PROBLEM STATEMENT -
Give back all of the data exactly, with every picture omitted.

EXERCISE MATERIALS -
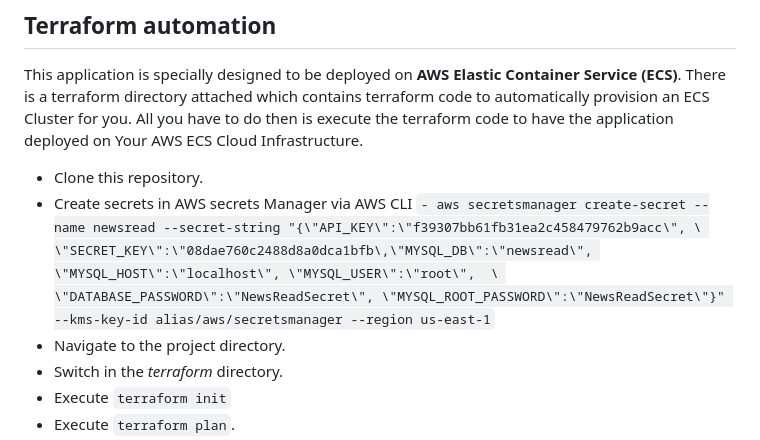
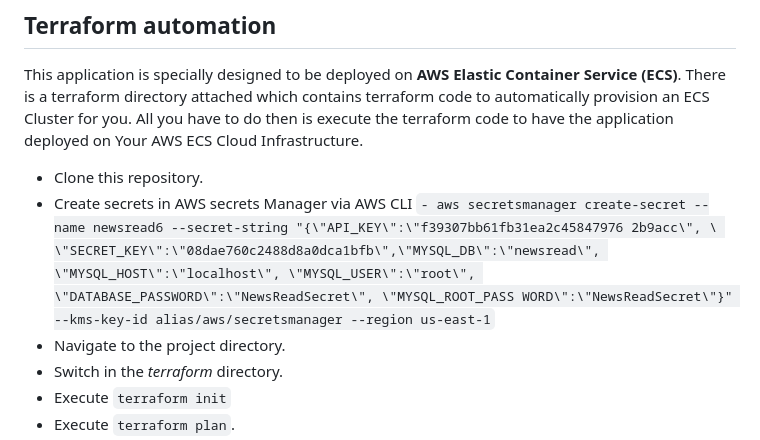
Before and after one commit to Kelvinskell/newsread, a Markdown page: README.md, the part around the change. Rendered like a GitHub page.

Commit message:
Update CLI command

```diff
--- a/README.md
+++ b/README.md
@@ -37,8 +37,10 @@ There is a terraform directory attached which contains terraform code to automat
 All you have to do then is execute the terraform code to have the application deployed on Your AWS ECS Cloud Infrastructure.
 - Clone this repository.
 - Create secrets in AWS secrets Manager via AWS CLI
-  `- aws secretsmanager create-secret --name newsread --secret-string "{\"API_KEY\":\"f39307bb61fb31ea2c458479762b9acc\", \
-  \"SECRET_KEY\":\"08dae760c2488d8a0dca1bfb\,\"MYSQL_DB\":\"newsread\", \"MYSQL_HOST\":\"localhost\", \"MYSQL_USER\":\"root\",  \ \"DATABASE_PASSWORD\":\"NewsReadSecret\", \"MYSQL_ROOT_PASSWORD\":\"NewsReadSecret\"}" --kms-key-id alias/aws/secretsmanager --region us-east-1`
+  `- aws secretsmanager create-secret --name newsread6 --secret-string "{\"API_KEY\":\"f39307bb61fb31ea2c45847976
+2b9acc\", \
+  \"SECRET_KEY\":\"08dae760c2488d8a0dca1bfb\",\"MYSQL_DB\":\"newsread\", \"MYSQL_HOST\":\"localhost\", \"MYSQL_USER\":\"root\", \"DATABASE_PASSWORD\":\"NewsReadSecret\", \"MYSQL_ROOT_PASS
+WORD\":\"NewsReadSecret\"}" --kms-key-id alias/aws/secretsmanager --region us-east-1`
 - Navigate to the project directory.
 - Switch in the _terraform_ directory.
 - Execute `terraform init`
```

EXERCISE RESULT -
Before and after one commit to Kelvinskell/newsread, a Markdown page: README.md, the part around the change. Rendered like a GitHub page.

Commit message:
Update CLI command

```diff
--- a/README.md
+++ b/README.md
@@ -37,8 +37,10 @@ There is a terraform directory attached which contains terraform code to automat
 All you have to do then is execute the terraform code to have the application deployed on Your AWS ECS Cloud Infrastructure.
 - Clone this repository.
 - Create secrets in AWS secrets Manager via AWS CLI
-  `- aws secretsmanager create-secret --name newsread --secret-string "{\"API_KEY\":\"f39307bb61fb31ea2c458479762b9acc\", \
-  \"SECRET_KEY\":\"08dae760c2488d8a0dca1bfb\,\"MYSQL_DB\":\"newsread\", \"MYSQL_HOST\":\"localhost\", \"MYSQL_USER\":\"root\",  \ \"DATABASE_PASSWORD\":\"NewsReadSecret\", \"MYSQL_ROOT_PASSWORD\":\"NewsReadSecret\"}" --kms-key-id alias/aws/secretsmanager --region us-east-1`
+  `- aws secretsmanager create-secret --name newsread6 --secret-string "{\"API_KEY\":\"f39307bb61fb31ea2c45847976
+2b9acc\", \
+  \"SECRET_KEY\":\"08dae760c2488d8a0dca1bfb\",\"MYSQL_DB\":\"newsread\", \"MYSQL_HOST\":\"localhost\", \"MYSQL_USER\":\"root\", \"DATABASE_PASSWORD\":\"NewsReadSecret\", \"MYSQL_ROOT_PASS
+WORD\":\"NewsReadSecret\"}" --kms-key-id alias/aws/secretsmanager --region us-east-1`
 - Navigate to the project directory.
 - Switch in the _terraform_ directory.
 - Execute `terraform init`
```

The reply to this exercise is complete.